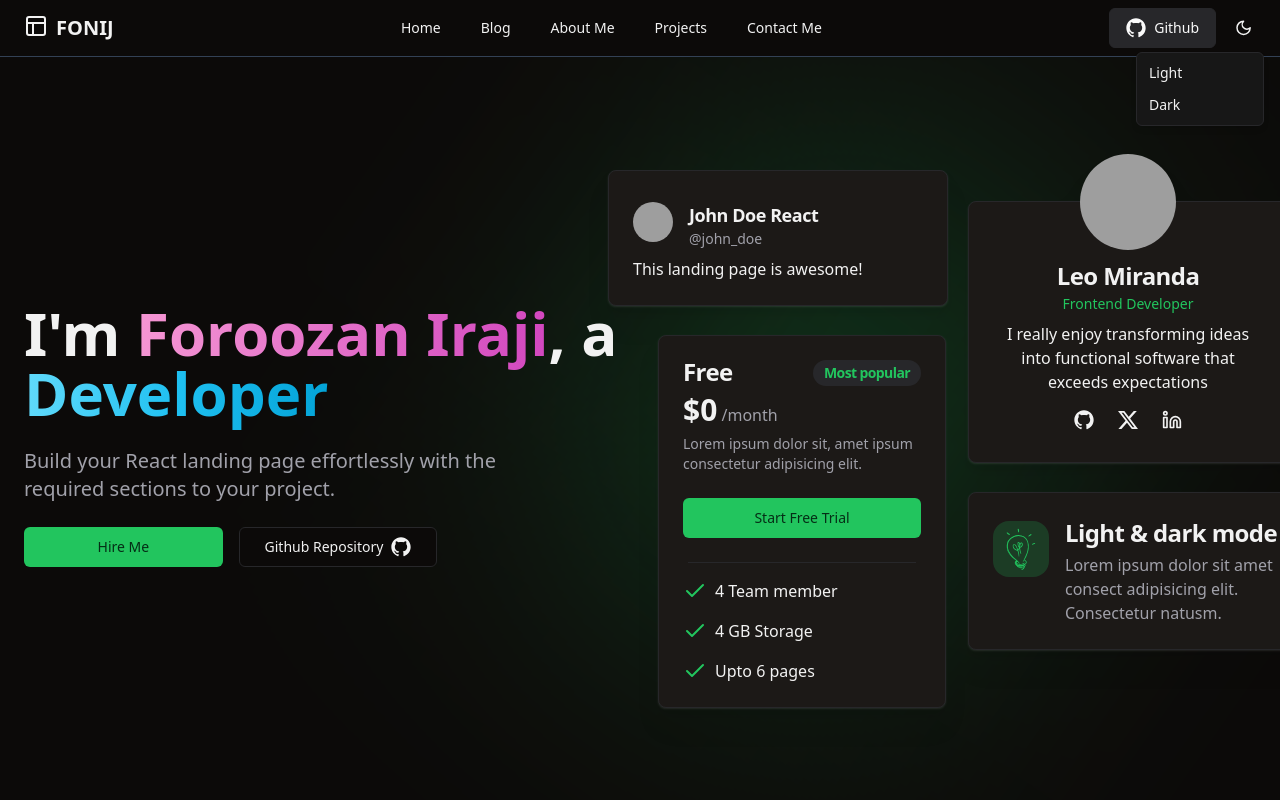
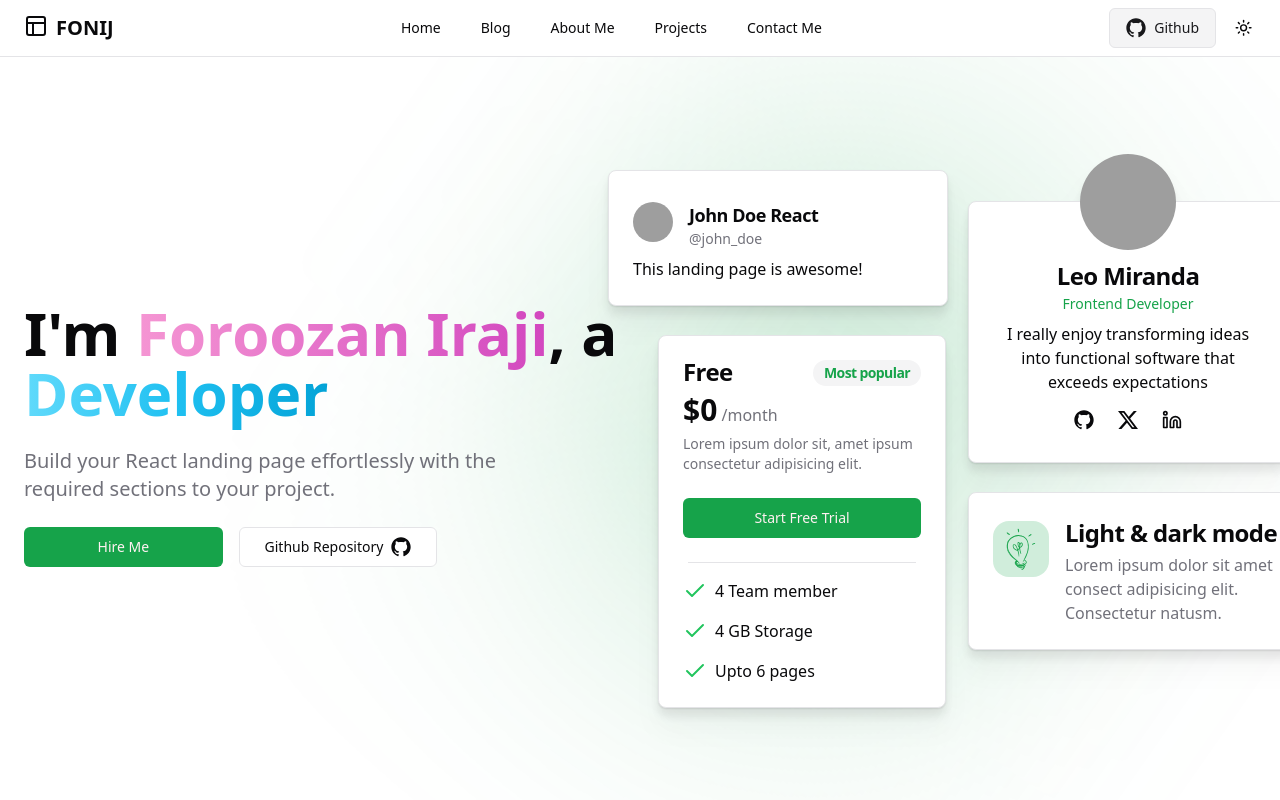
Before and after one commit to Fonij80/fonij-portfolio-client, a React (Vite) app: page / in a window 1280 px wide. Both pictures are taken after a click on the button "Toggle theme". Shown: the top 800 px of the page. Built offline with nearby package versions, Linux system fonts and the light colour scheme; grey boxes are pictures that could not be loaded.

Commit message:
fix: change the toggle mode button

```diff
--- a/src/components/mode-toggle.tsx
+++ b/src/components/mode-toggle.tsx
@@ -1,37 +1,23 @@
 import { Button } from "@/components/ui/button";
-import {
-  DropdownMenu,
-  DropdownMenuContent,
-  DropdownMenuItem,
-  DropdownMenuTrigger,
-} from "@/components/ui/dropdown-menu";
 import { useTheme } from "@/components/theme-provider";
 import { Moon, Sun } from "lucide-react";
 
 export function ModeToggle() {
-  const { setTheme } = useTheme();
+  const { theme, setTheme } = useTheme();
 
   return (
-    <DropdownMenu>
-      <DropdownMenuTrigger asChild>
     <Button
       variant="ghost"
       size="icon"
       className="ghost"
+      onClick={() => setTheme(theme === "light" ? "dark" : "light")}
     >
-          <Sun className="h-[1.1rem] w-[1.2rem] rotate-0 scale-100 transition-all dark:-rotate-90 dark:scale-0" />
-          <Moon className="absolute h-[1.1rem] w-[1.2rem] rotate-90 scale-0 transition-all dark:rotate-0 dark:scale-100" />
+      {theme === "light" ? (
+        <Sun className="h-[1.1rem] w-[1.2rem]" />
+      ) : (
+        <Moon className="h-[1.1rem] w-[1.2rem]" />
+      )}
       <span className="sr-only">Toggle theme</span>
     </Button>
-      </DropdownMenuTrigger>
-      <DropdownMenuContent align="end">
-        <DropdownMenuItem onClick={() => setTheme("light")}>
-          Light
-        </DropdownMenuItem>
-        <DropdownMenuItem onClick={() => setTheme("dark")}>
-          Dark
-        </DropdownMenuItem>
-      </DropdownMenuContent>
-    </DropdownMenu>
   );
 }
```
Lines whose indentation alone changed are shown as unchanged.
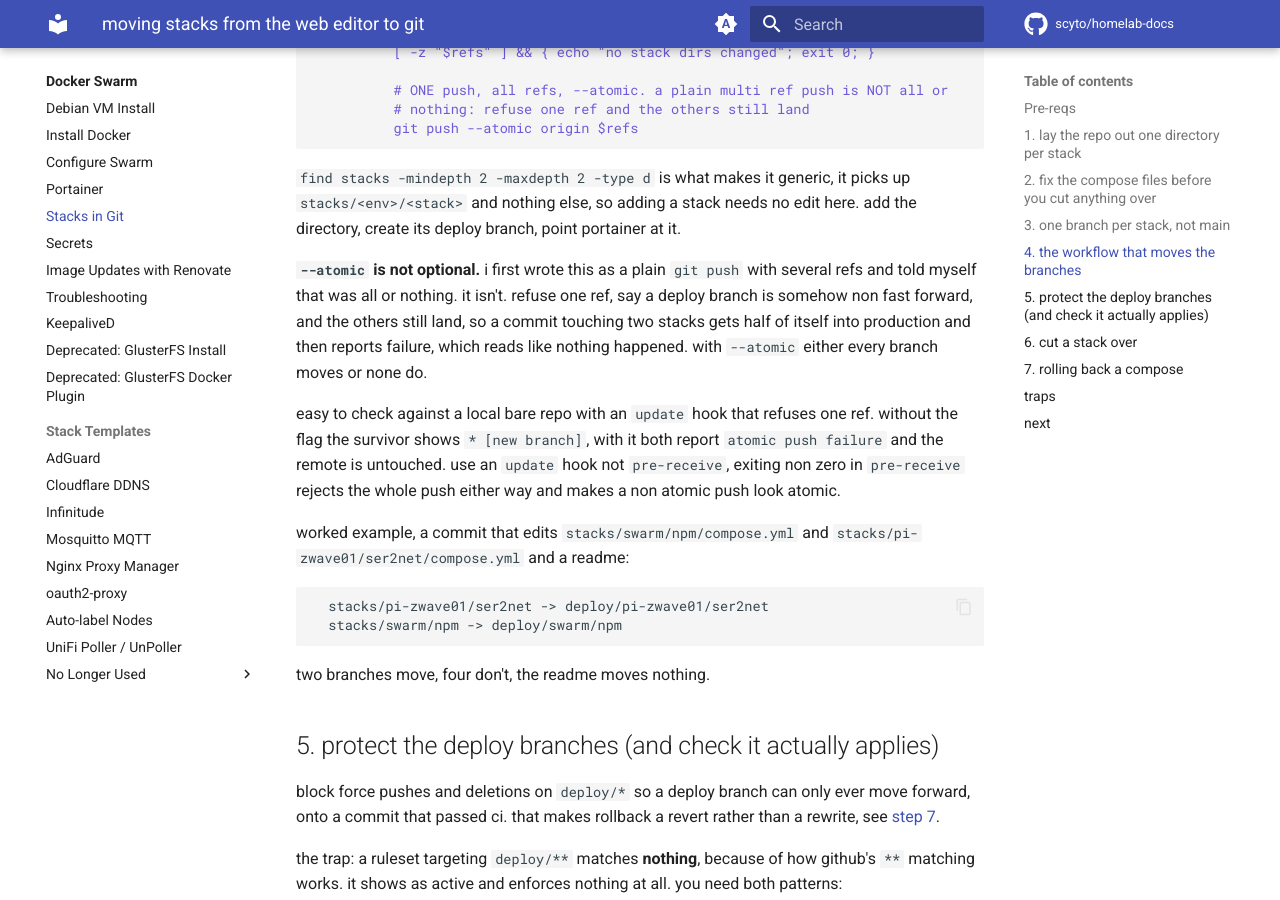
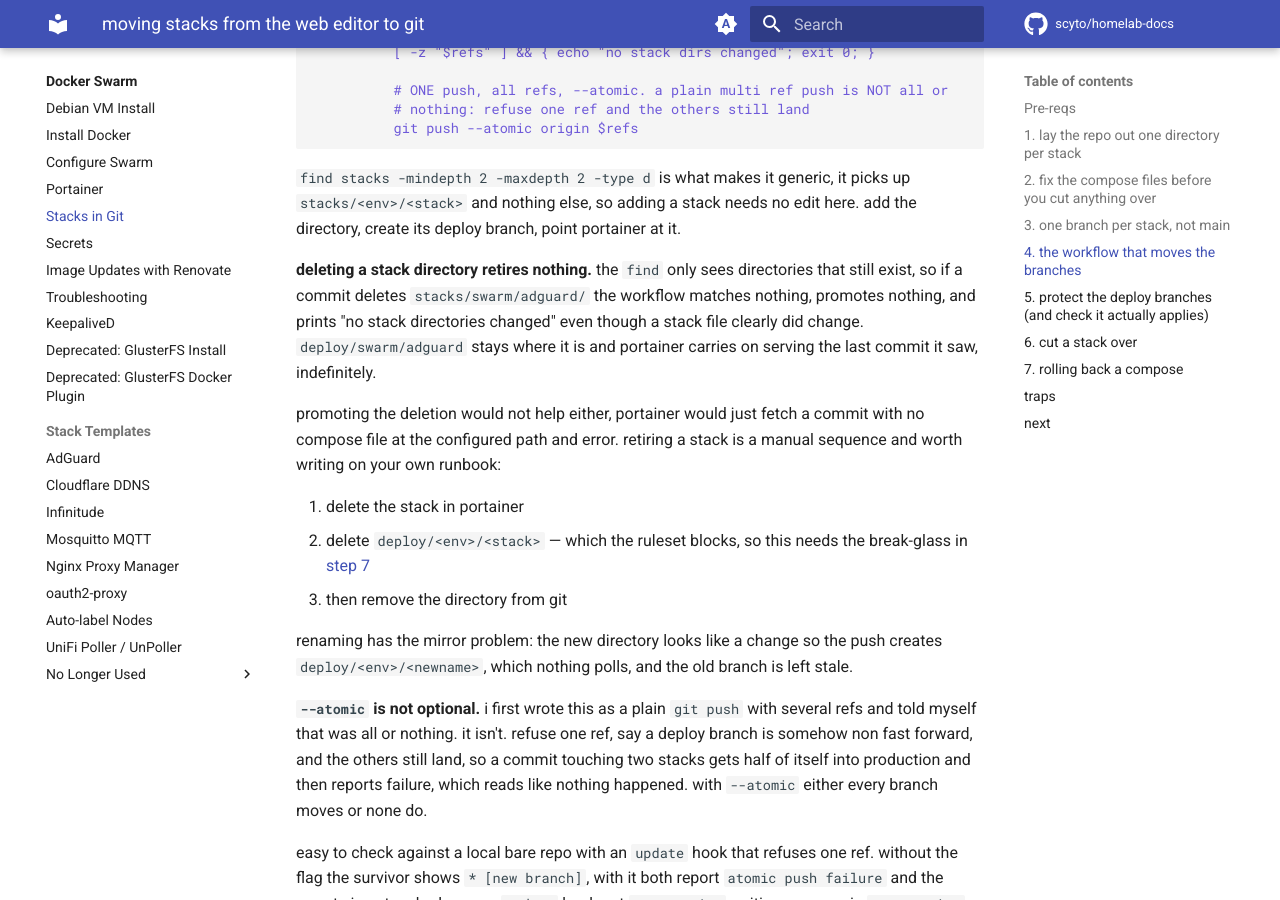
Before and after one commit to scyto/homelab-docs, an MkDocs documentation site: the page built from docs/docker-swarm/gitops-with-portainer.md, in a window 1280 px wide and 900 px high, scrolled down 3454 px. Built offline with MkDocs 1.6.1 and Material for MkDocs 9.7.7, drawn with Linux system fonts in a browser that asks for light colours; comment, search, counter and statistics services are not loaded.

Commit message:
Document that deleting a stack directory retires nothing
The promote workflow's find only enumerates directories that still exist, so a
commit deleting stacks/<env>/<stack>/ matches nothing, promotes nothing, and
prints "no stack directories changed" even though a stack file did change. The
deploy branch stays put and Portainer keeps serving the last commit it saw.

Promoting the deletion would not help either - Portainer would fetch a commit
with no compose file at the configured path and error. Retirement is manual, so
the page now gives the sequence, including that deleting the deploy branch needs
the break-glass since the ruleset restricts deletions. Renaming has the mirror
problem and is noted too.

```diff
--- a/docs/docker-swarm/gitops-with-portainer.md
+++ b/docs/docker-swarm/gitops-with-portainer.md
@@ -175,6 +175,25 @@ jobs:
 up `stacks/<env>/<stack>` and nothing else, so adding a stack needs no edit here.
 add the directory, create its deploy branch, point portainer at it.
 
+**deleting a stack directory retires nothing.** the `find` only sees directories
+that still exist, so if a commit deletes `stacks/swarm/adguard/` the workflow
+matches nothing, promotes nothing, and prints "no stack directories changed" even
+though a stack file clearly did change. `deploy/swarm/adguard` stays where it is
+and portainer carries on serving the last commit it saw, indefinitely.
+
+promoting the deletion would not help either, portainer would just fetch a commit
+with no compose file at the configured path and error. retiring a stack is a
+manual sequence and worth writing on your own runbook:
+
+1. delete the stack in portainer
+2. delete `deploy/<env>/<stack>` — which the ruleset blocks, so this needs the
+   break-glass in [step 7](#7-rolling-back-a-compose)
+3. then remove the directory from git
+
+renaming has the mirror problem: the new directory looks like a change so the
+push creates `deploy/<env>/<newname>`, which nothing polls, and the old branch is
+left stale.
+
 **`--atomic` is not optional.** i first wrote this as a plain `git push` with
 several refs and told myself that was all or nothing. it isn't. refuse one ref,
 say a deploy branch is somehow non fast forward, and the others still land, so a
```
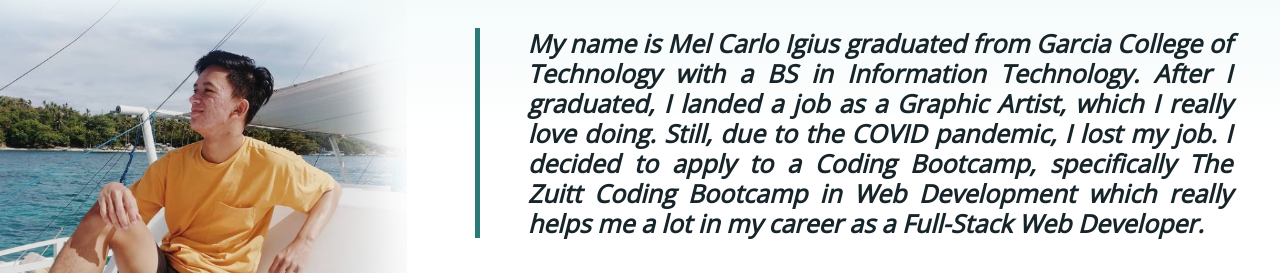
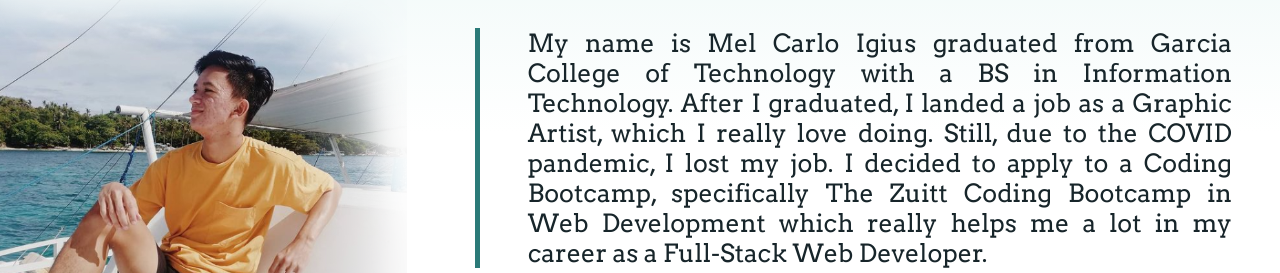
Before and after one commit to melsmellow/Capstone-1, a plain HTML site: page CP-1/index.html in a window 1280 px wide. Shown: the part 772-1045 px from the top of the page. Drawn offline with nearby package versions, Linux system fonts and the light colour scheme.

Commit message:
Updated the font family

```diff
--- a/CP-1/index.html
+++ b/CP-1/index.html
@@ -10,9 +10,13 @@
 	<link rel="stylesheet" href="https://cdn.jsdelivr.net/npm/bootstrap@4.6.0/dist/css/bootstrap.min.css" integrity="sha384-B0vP5xmATw1+K9KRQjQERJvTumQW0nPEzvF6L/Z6nronJ3oUOFUFpCjEUQouq2+l" crossorigin="anonymous">
 
 	<!-- Google font -->
+	<!-- <link rel="preconnect" href="https://fonts.googleapis.com">
+	<link rel="preconnect" href="https://fonts.gstatic.com" crossorigin>
+	<link href="https://fonts.googleapis.com/css2?family=Open+Sans&display=swap" rel="stylesheet"> -->
+
 	<link rel="preconnect" href="https://fonts.googleapis.com">
 	<link rel="preconnect" href="https://fonts.gstatic.com" crossorigin>
-	<link href="https://fonts.googleapis.com/css2?family=Open+Sans&display=swap" rel="stylesheet">
+	<link href="https://fonts.googleapis.com/css2?family=Arvo&display=swap" rel="stylesheet">
 
 	<!-- Fontawesome -->
 	<script src="https://kit.fontawesome.com/4de2b5cbee.js" crossorigin="anonymous"></script>
@@ -283,7 +287,7 @@
 		<footer id="footer" class="mt-5 py-3">
 			<div class="container-fluid text-center">
 				<div class="pt-2">
-					  &copy; Copyright. All Rights Reserved
+					&copy; Copyright. All Rights Reserved
 				</div>
 
 			</div>
--- a/CP-1/styles/index.css
+++ b/CP-1/styles/index.css
@@ -1,7 +1,7 @@
 * {
   margin: 0;
   padding: 0;
-  font-family: 'Open Sans', sans-serif;
+  font-family: 'Arvo', serif;
 }
 
 /* background image part*/
@@ -74,8 +74,8 @@ div #abt-text-2{
   border-left: solid;
   border-left-color: #2B7A78;
   border-left-width: 5px;
-  font-weight: bold;
-  font-style: italic;
+  /*font-weight: bold;*/
+  /*font-style: italic;*/
    font-size: 25px;
 }
 
```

———

▸ **ASSIGNMENT**: Whenever a line of the data includes "retires", copy that line.

▸ **ANSWER SPACE**:
Document that deleting a stack directory retires nothing
+**deleting a stack directory retires nothing.** the `find` only sees directories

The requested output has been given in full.